State policy and last year’s budget link the size of Cal Grants, the state-funded financial aid, to the number of students admitted at private colleges after earning the relatively new Associate Degree for Transfer. That degree was created to be an efficient and guaranteed pipeline from community colleges to four-year campuses at the California State University and to private colleges that joined the program. The state is pushing hard its expansion as a cost-efficient way for more students to take basic classes and then earn bachelor degrees in a more timely manner.
The state had set a goal that the participating private colleges — now 39 of the 71 undergraduate campuses — offer admission to a total of at least 3,000 students with the ADTs for the 2021-22 school year. Otherwise, the entire sector of private colleges, including the 32 other schools that are not in the ADT program, all would see the size of their students’ maximum Cal Grant awards drop by $1,028 a year to $8,056.
All Cal Grant recipients at those schools, not just transfers, would face that cut. The combined loss of revenue would be painful for families and colleges.
The governor’s plan would delay enforcement of that policy by a year until the 2022-23 school year. Newsom administration officials said that the many private colleges are suffering enrollment declines during the pandemic and that this was not a smart time to add more challenges to their budgets. Allowing another year seemed a more prudent plan, they said.
The number of ADT students offered admission at California private colleges has grown sharply since the program began in 2018 and recently reached about 2,300 a year, according to Soares. The schools clearly hope to enroll more students who complete the courses for that degree.
Plus, she noted that most of her member institutions all have prior and separate transfer agreements and pathways with community colleges and enroll thousands of transfer students who do not earn the ADT. However, those other transfer students don’t count in this current issue since legislators strongly want to bolster the ADT program.
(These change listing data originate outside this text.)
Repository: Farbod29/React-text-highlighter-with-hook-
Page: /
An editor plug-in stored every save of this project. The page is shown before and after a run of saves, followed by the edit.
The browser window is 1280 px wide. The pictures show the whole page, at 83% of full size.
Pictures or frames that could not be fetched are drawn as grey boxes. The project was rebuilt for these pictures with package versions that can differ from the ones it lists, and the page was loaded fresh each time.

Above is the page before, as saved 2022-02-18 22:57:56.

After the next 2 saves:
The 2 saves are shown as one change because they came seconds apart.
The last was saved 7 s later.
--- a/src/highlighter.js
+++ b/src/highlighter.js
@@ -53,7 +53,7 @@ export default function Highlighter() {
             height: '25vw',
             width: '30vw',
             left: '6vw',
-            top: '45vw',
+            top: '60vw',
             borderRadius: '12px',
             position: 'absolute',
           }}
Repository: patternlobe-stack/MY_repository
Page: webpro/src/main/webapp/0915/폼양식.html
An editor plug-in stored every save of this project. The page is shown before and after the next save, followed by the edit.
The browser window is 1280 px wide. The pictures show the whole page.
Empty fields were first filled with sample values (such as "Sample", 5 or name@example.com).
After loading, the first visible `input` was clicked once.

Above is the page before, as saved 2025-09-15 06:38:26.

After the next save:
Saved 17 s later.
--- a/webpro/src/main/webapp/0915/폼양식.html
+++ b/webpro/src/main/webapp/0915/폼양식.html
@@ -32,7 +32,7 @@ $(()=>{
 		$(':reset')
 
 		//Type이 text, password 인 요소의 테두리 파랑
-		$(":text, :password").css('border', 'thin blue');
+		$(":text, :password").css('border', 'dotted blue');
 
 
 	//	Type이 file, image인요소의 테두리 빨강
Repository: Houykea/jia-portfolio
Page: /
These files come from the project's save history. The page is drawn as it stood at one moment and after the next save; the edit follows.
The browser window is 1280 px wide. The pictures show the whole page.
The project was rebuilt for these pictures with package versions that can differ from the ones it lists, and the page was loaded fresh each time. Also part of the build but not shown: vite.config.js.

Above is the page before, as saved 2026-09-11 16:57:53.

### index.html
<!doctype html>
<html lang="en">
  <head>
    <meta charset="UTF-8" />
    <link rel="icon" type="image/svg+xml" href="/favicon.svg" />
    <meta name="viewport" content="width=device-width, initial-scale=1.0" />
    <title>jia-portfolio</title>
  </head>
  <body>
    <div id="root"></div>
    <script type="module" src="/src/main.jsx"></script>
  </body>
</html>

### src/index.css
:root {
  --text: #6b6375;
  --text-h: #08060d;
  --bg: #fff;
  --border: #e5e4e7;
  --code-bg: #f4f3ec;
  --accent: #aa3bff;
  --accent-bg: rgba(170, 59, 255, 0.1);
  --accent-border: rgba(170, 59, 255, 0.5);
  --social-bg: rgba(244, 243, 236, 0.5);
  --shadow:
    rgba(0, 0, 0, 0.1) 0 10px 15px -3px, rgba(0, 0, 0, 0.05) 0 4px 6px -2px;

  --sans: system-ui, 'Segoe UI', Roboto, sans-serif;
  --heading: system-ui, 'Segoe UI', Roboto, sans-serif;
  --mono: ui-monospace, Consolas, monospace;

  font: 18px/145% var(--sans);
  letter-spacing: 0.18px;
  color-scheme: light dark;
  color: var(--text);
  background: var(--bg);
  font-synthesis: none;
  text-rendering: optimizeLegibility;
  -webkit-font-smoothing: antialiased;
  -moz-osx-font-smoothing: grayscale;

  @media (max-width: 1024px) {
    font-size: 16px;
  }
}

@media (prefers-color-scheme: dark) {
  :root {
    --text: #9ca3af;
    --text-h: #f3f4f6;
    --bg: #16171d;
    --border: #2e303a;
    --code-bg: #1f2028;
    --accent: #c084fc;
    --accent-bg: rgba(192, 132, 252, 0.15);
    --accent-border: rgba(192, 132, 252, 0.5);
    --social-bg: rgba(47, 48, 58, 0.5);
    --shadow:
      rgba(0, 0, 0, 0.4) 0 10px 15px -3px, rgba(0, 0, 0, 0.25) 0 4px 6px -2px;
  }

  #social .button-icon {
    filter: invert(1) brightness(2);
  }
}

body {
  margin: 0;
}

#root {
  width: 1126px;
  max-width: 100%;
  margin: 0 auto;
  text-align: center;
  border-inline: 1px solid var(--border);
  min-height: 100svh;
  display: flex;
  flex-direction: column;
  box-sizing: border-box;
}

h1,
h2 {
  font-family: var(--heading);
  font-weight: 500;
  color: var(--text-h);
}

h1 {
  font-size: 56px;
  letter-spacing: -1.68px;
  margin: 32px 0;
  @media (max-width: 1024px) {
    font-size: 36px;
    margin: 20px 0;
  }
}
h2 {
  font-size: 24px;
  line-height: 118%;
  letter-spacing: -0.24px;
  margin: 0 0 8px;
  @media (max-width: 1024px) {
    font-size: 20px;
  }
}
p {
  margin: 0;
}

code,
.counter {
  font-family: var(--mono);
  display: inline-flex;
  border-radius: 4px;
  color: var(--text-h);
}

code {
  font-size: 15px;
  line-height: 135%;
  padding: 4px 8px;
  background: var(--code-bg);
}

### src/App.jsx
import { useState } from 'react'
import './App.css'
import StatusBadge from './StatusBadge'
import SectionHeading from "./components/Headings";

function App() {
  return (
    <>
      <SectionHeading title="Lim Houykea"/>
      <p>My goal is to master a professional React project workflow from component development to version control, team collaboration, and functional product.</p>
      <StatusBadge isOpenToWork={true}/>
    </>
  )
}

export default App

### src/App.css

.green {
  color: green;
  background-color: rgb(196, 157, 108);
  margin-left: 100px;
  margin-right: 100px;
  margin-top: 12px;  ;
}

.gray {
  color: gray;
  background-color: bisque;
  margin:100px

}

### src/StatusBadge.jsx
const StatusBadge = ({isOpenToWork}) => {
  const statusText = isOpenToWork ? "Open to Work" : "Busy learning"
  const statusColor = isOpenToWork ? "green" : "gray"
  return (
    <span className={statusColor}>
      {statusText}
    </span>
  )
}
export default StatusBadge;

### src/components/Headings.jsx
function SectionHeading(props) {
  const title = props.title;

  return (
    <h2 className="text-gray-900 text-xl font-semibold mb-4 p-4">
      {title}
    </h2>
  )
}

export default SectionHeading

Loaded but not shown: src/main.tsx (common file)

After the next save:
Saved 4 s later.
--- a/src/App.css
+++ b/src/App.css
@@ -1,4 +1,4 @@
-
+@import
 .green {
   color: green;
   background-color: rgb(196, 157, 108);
The independent colleges in the ADT program include Pepperdine University, University of San Francisco and Azusa Pacific. But they do not include such academic brand names as Caltech, Stanford and the University of Southern California or some highly selective liberal arts colleges like Claremont McKenna, Occidental or Pomona.
COVID-19 pandemic fallout
A recent study by AICCU illustrates the impact of the COVID-19 pandemic on private college enrollment in California. It found that enrollments at its member colleges dropped by a median 7% between fall 2019 and fall 2020.
The report said: “While the exact impacts vary by institution, the findings from this survey indicate that enrollment of new, continuing and transfer students at AICCU member institutions has decreased during the COVID-19 pandemic.
This trend, while not unique to independent, nonprofit colleges, presents challenges to the state in determining how to best support students in their pursuit of a college degree and upward social mobility and economic security, whether they are enrolling out of high school, transferring from a community college to a four-year institution, or re-enrolling after a break in their attendance.”
* Story originally published by EdSource.